Of course, Iana’s life is never that simple and this book opens with rumours that several beautiful girls have gone missing in the town. This, naturally, puts Iana’s sister Konoha front and centre as a target, but there’s just one problem – Iana doesn’t remember writing this storyline!
Up until now, Iana has managed to dodge death flags by following the storylines she remembers and keeping Konoha safe. To start with, she wonders if Konoha is perfectly safe and the cases have nothing to do with her, but when police officer Clematis Cheneau turns up, things take a dark turn.
As always when a new character is introduced in this series, they instantly spell trouble for Iana and Clematis certainly lives up to that! He quickly reveals that he thinks Iana is the culprit behind the cases and intends to arrest her for the crime of kidnapping, so now Iana must both solve the case and keep her sister safe before something horrible happens!
The interesting thing about this instalment is that we’re beginning to see things spiral out of Iana’s control. Because her storylines weren’t always fully fleshed out, the world has had to fill some details in itself and that’s both interesting to us readers and horrifying for her as she struggles to figure out how to survive. As lazy as Iana may have been with her storytelling in her past life, she still always wrote everyone to be against her when something bad happens.
One somewhat problematic aspect of Volume 3 is the introduction of a female character and the reveal that our protagonist always wrote them as lesbians so they weren’t competition for Konoha’s love. In fairness to the book, Iana does regret this decision and vows to repent but of course, the damage is done and I think it’ll be difficult for readers to wave it off as a teenage girl being an idiot.
Although I still hesitate to readily recommend The Dark History of the Reincarnated Villainess, I do at least still find it interesting and often fun. There are numerous problems you can pick at throughout these volumes, but somehow author Akiharu Touka manages to deliver something entertaining despite the flaws.

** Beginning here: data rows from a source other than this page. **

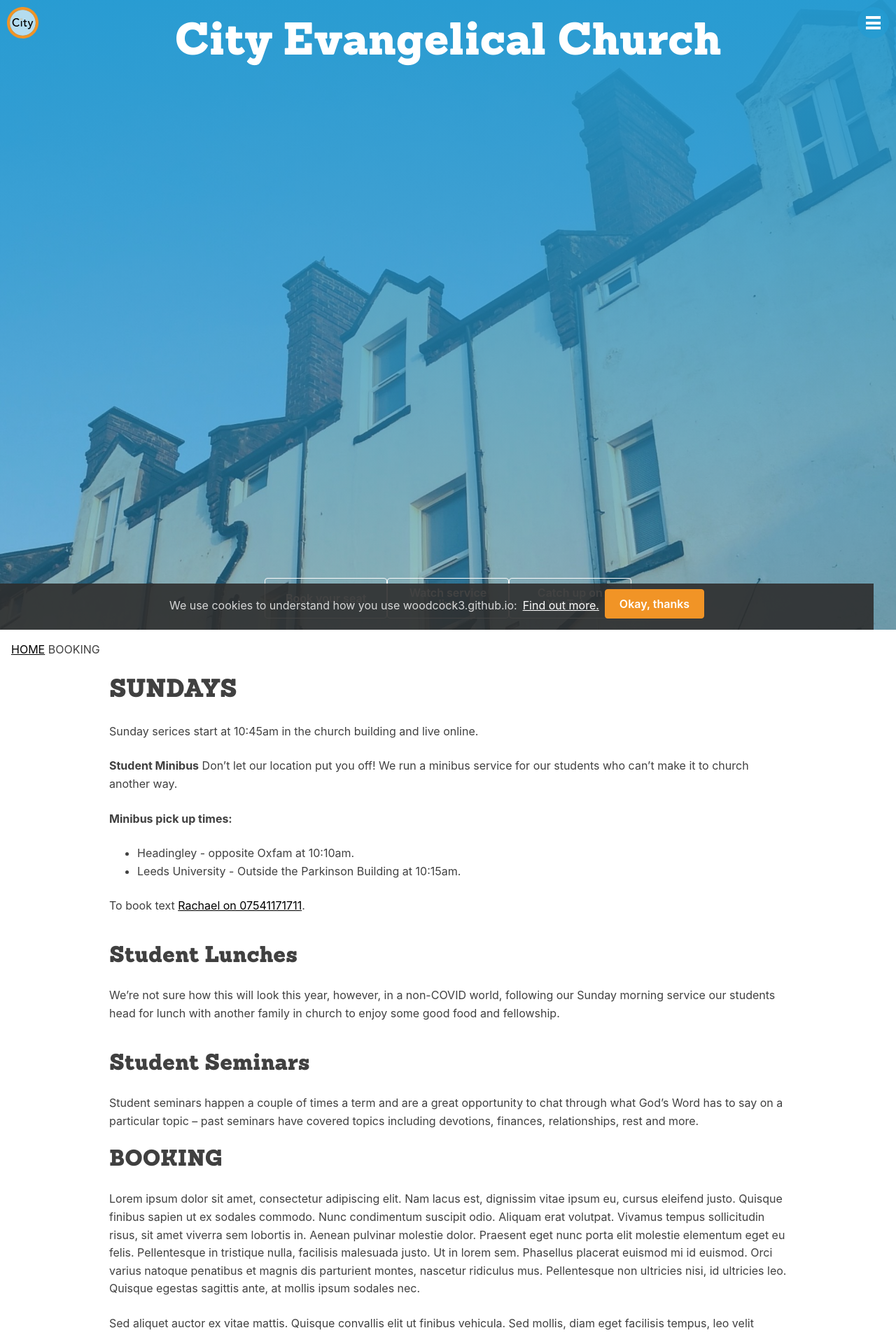
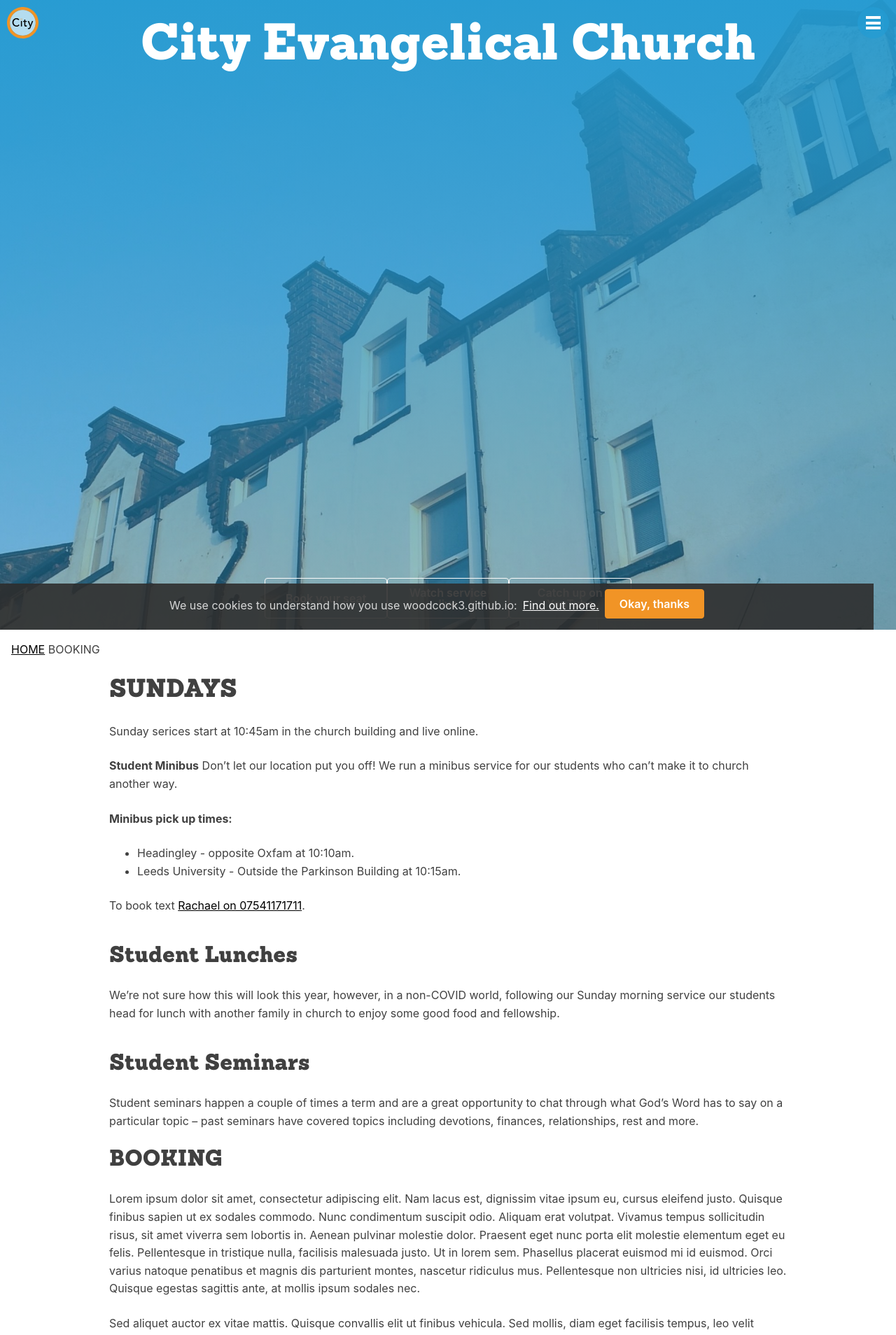
Before and after one commit to woodcox/city-jekyll, a Jekyll site: the page built from pages/_sunday/2021-01-03-booking.md, in a window 1280 px wide. Shown: the top 1908 px of the page at 70% size. Built offline with Jekyll 4.4.1, drawn with Linux system fonts in a browser that asks for light colours.

Commit message:
Update _hero.scss

```diff
--- a/_sass/layouts/_hero.scss
+++ b/_sass/layouts/_hero.scss
@@ -23,51 +23,11 @@
   .hero-text {
     .hero-text-h1 {
       color: white;
+      font-size: 8vh;
     }
     a {
       text-decoration: none;
+      font-size: 2vh;
     }
   }
 }
-
-@include small-breakpoint {
-  .hero {
-    .hero-text {
-      .hero-text-h1 {
-        font-size: 2.25rem;
-        margin-bottom: 0.5rem;
-      }
-      .hero-text-h2 {
-        font-size: 1rem;
-      }
-    }
-  }
-}
-
-@include medium-breakpoint {
-  .hero {
-    .hero-text {
-      .hero-text-h1 {
-        font-size: 3.25rem;
-        margin-bottom: 0.5rem;
-      }
-      .hero-text-h2 {
-        font-size: 1.5rem;
-      }
-    }
-  }
-}
-
-@include large-breakpoint {
-  .hero {
-    .hero-text {
-      .hero-text-h1 {
-        font-size: 4rem;
-        margin-bottom: 0.5rem;
-      }
-      .hero-text-h2 {
-        font-size: 2rem;
-      }
-    }
-  }
-}
```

I also think Volume 3 does a good job of bringing us back to the charm of Volume 1 since Iana spends less time being chased around by a boy and more time figuring out what’s going on and how she caused it. She genuinely has no idea who’s behind the missing girls which leaves her as much in the dark as us, which pays off as together we figure out the mystery. If the books after that continue to capitalise on the strengths of the series, then it will become just that little more recommendable to fans of the genre.
The Dark History of the Reincarnated Villainess Volume 3 comes to the West thanks to Yen Press and continues to be translated by Lisa Coffman. The translation reads well with no issues to note and the lettering (handled by DK) continues to be an improvement on Volume 1. Volume 4 of the series is scheduled for release in December.
Overall, The Dark History of the Reincarnated Villainess Volume 3 capitalises on what made the series fun in the beginning to deliver an improvement on the previous book. It’s still a far cry from being perfect, but there is certainly enough here where I find myself coming back to it just to check in on Iana’s adventures.